If a line in the records below contains "shown", copy that line.
DATA FOR THIS TASK Start Marker
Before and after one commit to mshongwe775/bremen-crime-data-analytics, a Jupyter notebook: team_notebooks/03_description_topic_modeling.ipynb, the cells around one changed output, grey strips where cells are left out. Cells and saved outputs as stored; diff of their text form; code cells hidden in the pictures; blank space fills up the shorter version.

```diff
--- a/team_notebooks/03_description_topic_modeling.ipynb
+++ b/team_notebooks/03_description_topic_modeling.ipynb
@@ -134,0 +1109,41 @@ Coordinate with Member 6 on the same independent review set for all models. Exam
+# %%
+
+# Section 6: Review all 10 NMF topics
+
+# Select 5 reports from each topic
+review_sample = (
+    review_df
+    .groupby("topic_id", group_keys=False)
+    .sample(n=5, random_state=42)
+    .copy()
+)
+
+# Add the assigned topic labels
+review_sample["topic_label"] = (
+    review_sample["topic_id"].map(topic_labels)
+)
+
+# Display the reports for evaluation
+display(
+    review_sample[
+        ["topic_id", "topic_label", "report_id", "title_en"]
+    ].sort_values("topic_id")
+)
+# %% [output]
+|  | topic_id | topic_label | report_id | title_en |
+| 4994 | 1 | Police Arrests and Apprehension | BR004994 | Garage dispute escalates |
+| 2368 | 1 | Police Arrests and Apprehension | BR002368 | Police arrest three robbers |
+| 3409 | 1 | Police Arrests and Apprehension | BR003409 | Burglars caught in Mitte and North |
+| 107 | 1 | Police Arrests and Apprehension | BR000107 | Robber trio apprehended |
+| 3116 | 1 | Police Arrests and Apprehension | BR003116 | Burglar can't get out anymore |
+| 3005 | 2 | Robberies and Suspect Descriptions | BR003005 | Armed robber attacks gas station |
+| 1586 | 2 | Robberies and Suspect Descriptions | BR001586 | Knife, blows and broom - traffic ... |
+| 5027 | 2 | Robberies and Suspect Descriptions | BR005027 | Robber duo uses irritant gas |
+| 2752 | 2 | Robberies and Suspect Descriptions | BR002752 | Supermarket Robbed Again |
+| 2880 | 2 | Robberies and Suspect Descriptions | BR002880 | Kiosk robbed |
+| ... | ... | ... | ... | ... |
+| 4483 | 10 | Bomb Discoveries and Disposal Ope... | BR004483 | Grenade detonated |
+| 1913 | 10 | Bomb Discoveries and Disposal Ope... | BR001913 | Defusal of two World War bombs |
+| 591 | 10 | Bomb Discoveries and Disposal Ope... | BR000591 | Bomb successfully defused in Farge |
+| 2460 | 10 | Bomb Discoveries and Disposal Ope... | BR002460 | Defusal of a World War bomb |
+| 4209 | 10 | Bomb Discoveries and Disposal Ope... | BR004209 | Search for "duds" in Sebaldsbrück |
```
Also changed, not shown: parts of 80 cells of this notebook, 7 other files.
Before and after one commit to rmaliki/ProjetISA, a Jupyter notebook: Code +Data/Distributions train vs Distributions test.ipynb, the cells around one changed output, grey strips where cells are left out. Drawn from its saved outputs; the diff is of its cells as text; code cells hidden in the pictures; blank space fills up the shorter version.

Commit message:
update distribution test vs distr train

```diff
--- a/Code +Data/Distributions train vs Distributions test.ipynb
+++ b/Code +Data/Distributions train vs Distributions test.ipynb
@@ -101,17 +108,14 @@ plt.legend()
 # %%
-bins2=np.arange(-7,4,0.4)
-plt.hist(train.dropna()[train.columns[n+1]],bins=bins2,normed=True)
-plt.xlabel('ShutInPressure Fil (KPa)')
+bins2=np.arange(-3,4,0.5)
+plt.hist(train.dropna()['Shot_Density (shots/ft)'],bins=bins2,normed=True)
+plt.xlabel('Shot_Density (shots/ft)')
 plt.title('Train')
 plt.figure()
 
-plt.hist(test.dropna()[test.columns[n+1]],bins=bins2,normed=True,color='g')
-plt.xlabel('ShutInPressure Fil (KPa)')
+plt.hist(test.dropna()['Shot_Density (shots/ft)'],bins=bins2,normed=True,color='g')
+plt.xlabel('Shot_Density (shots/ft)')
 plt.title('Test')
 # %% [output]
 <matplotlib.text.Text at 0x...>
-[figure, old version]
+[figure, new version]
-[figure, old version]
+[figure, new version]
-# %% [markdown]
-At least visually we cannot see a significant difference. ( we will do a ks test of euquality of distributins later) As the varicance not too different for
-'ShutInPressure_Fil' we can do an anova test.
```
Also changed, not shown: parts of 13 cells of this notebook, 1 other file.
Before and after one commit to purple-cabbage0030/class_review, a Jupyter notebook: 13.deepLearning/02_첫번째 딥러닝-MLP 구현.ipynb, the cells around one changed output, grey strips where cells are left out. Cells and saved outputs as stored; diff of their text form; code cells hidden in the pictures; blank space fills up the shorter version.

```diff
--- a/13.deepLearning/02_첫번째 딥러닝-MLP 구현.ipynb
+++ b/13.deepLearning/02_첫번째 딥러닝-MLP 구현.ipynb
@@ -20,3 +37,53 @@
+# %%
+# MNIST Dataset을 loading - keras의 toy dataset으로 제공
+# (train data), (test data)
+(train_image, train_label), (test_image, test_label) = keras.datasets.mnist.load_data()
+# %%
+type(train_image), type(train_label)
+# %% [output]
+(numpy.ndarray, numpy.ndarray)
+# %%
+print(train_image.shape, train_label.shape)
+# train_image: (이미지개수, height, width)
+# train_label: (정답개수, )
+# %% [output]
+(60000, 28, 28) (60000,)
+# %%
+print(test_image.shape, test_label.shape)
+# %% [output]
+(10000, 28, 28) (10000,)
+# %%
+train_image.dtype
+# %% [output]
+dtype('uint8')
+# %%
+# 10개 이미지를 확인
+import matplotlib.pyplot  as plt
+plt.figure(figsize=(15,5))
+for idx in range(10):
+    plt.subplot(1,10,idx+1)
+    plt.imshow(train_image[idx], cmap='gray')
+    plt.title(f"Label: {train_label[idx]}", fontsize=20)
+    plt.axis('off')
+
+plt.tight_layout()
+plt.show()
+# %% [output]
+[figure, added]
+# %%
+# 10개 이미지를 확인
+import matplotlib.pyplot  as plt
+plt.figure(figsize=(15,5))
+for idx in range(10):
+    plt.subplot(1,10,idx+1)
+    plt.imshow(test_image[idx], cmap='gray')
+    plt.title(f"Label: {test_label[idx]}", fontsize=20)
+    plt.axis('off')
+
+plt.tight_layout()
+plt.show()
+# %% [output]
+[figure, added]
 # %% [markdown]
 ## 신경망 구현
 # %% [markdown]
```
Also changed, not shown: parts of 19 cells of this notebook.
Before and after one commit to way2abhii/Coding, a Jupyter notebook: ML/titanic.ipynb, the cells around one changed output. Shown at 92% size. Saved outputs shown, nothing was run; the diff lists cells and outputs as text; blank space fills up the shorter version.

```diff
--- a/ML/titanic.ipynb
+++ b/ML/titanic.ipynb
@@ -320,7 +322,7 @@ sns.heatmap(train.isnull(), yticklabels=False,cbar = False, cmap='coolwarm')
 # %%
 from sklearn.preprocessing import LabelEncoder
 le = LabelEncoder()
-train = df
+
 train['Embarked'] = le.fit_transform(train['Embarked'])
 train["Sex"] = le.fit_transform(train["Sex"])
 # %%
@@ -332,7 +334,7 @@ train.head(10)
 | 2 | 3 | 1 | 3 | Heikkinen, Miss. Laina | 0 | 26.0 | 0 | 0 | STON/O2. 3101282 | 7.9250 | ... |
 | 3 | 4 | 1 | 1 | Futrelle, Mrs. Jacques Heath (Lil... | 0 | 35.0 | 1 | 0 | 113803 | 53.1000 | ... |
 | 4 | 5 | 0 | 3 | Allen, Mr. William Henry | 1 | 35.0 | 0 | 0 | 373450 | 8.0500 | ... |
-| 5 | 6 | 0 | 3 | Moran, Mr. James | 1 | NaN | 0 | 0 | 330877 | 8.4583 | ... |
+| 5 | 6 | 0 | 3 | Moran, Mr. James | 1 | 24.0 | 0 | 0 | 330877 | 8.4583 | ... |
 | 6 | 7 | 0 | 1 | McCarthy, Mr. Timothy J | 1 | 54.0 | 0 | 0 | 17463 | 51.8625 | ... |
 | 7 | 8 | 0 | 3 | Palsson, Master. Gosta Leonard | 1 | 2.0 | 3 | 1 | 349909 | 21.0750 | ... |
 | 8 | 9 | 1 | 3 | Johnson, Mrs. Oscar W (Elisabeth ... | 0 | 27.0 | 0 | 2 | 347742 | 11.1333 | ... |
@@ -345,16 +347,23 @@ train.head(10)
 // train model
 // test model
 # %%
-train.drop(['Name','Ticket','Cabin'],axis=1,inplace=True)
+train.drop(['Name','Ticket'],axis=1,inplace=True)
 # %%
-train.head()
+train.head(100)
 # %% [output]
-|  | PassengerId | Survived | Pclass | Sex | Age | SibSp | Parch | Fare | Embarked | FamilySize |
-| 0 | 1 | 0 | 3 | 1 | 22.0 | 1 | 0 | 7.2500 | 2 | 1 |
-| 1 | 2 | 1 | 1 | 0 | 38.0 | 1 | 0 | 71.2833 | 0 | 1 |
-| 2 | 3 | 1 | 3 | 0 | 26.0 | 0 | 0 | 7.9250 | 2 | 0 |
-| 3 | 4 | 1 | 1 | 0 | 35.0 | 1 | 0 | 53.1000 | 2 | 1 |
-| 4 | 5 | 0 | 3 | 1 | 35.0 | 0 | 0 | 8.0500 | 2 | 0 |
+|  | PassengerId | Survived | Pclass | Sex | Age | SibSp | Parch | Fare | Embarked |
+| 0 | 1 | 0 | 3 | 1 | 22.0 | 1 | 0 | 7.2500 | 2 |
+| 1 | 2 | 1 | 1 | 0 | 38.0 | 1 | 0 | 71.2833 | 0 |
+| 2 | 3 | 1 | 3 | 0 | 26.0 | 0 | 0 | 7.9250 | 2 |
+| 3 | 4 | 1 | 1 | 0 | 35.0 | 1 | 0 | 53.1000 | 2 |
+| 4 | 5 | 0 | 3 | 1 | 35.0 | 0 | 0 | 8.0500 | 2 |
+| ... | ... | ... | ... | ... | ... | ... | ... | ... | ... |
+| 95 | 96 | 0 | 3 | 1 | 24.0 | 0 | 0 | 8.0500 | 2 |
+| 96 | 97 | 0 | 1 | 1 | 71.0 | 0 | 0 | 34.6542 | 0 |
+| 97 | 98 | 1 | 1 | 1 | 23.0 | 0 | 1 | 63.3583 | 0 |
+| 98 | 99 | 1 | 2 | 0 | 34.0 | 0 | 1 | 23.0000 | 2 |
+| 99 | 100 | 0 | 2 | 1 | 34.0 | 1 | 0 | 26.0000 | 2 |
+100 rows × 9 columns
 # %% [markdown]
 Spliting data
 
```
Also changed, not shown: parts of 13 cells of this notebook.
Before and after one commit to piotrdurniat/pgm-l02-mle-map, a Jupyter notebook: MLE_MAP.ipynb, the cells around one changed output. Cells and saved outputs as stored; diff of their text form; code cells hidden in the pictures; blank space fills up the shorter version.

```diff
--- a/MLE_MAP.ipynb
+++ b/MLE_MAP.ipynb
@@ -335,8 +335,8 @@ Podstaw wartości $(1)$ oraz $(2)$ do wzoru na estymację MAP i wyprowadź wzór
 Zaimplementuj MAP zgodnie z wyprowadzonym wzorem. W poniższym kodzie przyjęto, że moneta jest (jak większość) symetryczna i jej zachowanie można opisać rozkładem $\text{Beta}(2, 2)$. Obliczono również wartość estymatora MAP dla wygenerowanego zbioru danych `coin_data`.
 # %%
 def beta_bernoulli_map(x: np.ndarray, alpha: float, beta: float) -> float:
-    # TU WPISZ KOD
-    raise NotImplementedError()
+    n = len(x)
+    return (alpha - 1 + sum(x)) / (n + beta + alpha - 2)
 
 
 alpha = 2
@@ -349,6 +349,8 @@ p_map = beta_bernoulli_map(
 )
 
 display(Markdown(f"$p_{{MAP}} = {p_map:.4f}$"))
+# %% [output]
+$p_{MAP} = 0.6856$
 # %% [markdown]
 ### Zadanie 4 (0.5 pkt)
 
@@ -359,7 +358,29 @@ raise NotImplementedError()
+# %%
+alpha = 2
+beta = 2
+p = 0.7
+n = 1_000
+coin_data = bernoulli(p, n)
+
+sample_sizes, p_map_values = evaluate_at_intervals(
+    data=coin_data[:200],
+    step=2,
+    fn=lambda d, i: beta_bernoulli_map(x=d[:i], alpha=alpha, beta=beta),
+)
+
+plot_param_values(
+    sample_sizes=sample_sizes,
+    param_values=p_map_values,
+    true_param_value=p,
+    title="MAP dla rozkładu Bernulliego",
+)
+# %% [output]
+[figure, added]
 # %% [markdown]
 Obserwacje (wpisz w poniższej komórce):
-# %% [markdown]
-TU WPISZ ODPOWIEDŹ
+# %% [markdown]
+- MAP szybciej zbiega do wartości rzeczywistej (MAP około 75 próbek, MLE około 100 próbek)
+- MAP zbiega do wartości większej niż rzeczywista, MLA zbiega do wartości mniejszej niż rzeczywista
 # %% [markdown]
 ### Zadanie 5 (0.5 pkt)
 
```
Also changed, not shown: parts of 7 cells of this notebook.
DATA FOR THIS TASK End Marker
## TASK RESULT
Also changed, not shown: parts of 80 cells of this notebook, 7 other files.
Also changed, not shown: parts of 13 cells of this notebook, 1 other file.
Also changed, not shown: parts of 19 cells of this notebook.
Before and after one commit to way2abhii/Coding, a Jupyter notebook: ML/titanic.ipynb, the cells around one changed output. Shown at 92% size. Saved outputs shown, nothing was run; the diff lists cells and outputs as text; blank space fills up the shorter version.
Also changed, not shown: parts of 13 cells of this notebook.
Also changed, not shown: parts of 7 cells of this notebook.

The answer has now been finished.